### PROBLEM TO WORK ON:
Please give the listing again, word for word, with nothing left out.

### THE DATA:
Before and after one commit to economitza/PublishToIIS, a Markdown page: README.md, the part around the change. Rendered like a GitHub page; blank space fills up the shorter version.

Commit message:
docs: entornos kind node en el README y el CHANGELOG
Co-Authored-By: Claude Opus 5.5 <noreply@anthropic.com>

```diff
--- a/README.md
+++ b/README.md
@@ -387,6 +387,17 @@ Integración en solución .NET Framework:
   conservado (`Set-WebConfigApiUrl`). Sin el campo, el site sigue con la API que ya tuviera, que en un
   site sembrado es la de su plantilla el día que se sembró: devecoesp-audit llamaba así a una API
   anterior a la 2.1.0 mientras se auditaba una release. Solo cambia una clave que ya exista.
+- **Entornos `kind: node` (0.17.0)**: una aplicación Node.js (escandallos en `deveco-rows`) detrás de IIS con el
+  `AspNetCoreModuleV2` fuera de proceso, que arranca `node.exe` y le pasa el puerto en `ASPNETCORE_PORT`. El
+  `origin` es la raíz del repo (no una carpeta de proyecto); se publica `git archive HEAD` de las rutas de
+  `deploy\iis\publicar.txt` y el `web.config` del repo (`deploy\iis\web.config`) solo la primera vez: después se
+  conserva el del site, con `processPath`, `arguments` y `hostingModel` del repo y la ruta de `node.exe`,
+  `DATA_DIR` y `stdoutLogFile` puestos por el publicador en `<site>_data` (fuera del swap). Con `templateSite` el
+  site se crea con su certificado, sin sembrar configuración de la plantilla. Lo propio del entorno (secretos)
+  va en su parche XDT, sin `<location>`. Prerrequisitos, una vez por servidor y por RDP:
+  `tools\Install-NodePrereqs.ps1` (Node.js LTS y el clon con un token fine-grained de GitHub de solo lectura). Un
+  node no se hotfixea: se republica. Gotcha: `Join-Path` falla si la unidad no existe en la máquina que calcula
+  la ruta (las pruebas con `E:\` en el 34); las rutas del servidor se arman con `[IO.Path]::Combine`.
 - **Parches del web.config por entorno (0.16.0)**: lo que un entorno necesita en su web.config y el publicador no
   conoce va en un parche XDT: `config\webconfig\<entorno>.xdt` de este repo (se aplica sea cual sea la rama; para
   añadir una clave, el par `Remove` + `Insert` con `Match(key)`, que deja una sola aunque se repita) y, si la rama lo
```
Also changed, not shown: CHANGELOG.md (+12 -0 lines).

### OUTPUT:
Before and after one commit to economitza/PublishToIIS, a Markdown page: README.md, the part around the change. Rendered like a GitHub page; blank space fills up the shorter version.

Commit message:
docs: entornos kind node en el README y el CHANGELOG
Co-Authored-By: Claude Opus 5.5 <noreply@anthropic.com>

```diff
--- a/README.md
+++ b/README.md
@@ -387,6 +387,17 @@ Integración en solución .NET Framework:
   conservado (`Set-WebConfigApiUrl`). Sin el campo, el site sigue con la API que ya tuviera, que en un
   site sembrado es la de su plantilla el día que se sembró: devecoesp-audit llamaba así a una API
   anterior a la 2.1.0 mientras se auditaba una release. Solo cambia una clave que ya exista.
+- **Entornos `kind: node` (0.17.0)**: una aplicación Node.js (escandallos en `deveco-rows`) detrás de IIS con el
+  `AspNetCoreModuleV2` fuera de proceso, que arranca `node.exe` y le pasa el puerto en `ASPNETCORE_PORT`. El
+  `origin` es la raíz del repo (no una carpeta de proyecto); se publica `git archive HEAD` de las rutas de
+  `deploy\iis\publicar.txt` y el `web.config` del repo (`deploy\iis\web.config`) solo la primera vez: después se
+  conserva el del site, con `processPath`, `arguments` y `hostingModel` del repo y la ruta de `node.exe`,
+  `DATA_DIR` y `stdoutLogFile` puestos por el publicador en `<site>_data` (fuera del swap). Con `templateSite` el
+  site se crea con su certificado, sin sembrar configuración de la plantilla. Lo propio del entorno (secretos)
+  va en su parche XDT, sin `<location>`. Prerrequisitos, una vez por servidor y por RDP:
+  `tools\Install-NodePrereqs.ps1` (Node.js LTS y el clon con un token fine-grained de GitHub de solo lectura). Un
+  node no se hotfixea: se republica. Gotcha: `Join-Path` falla si la unidad no existe en la máquina que calcula
+  la ruta (las pruebas con `E:\` en el 34); las rutas del servidor se arman con `[IO.Path]::Combine`.
 - **Parches del web.config por entorno (0.16.0)**: lo que un entorno necesita en su web.config y el publicador no
   conoce va en un parche XDT: `config\webconfig\<entorno>.xdt` de este repo (se aplica sea cual sea la rama; para
   añadir una clave, el par `Remove` + `Insert` con `Match(key)`, que deja una sola aunque se repita) y, si la rama lo
```
Also changed, not shown: CHANGELOG.md (+12 -0 lines).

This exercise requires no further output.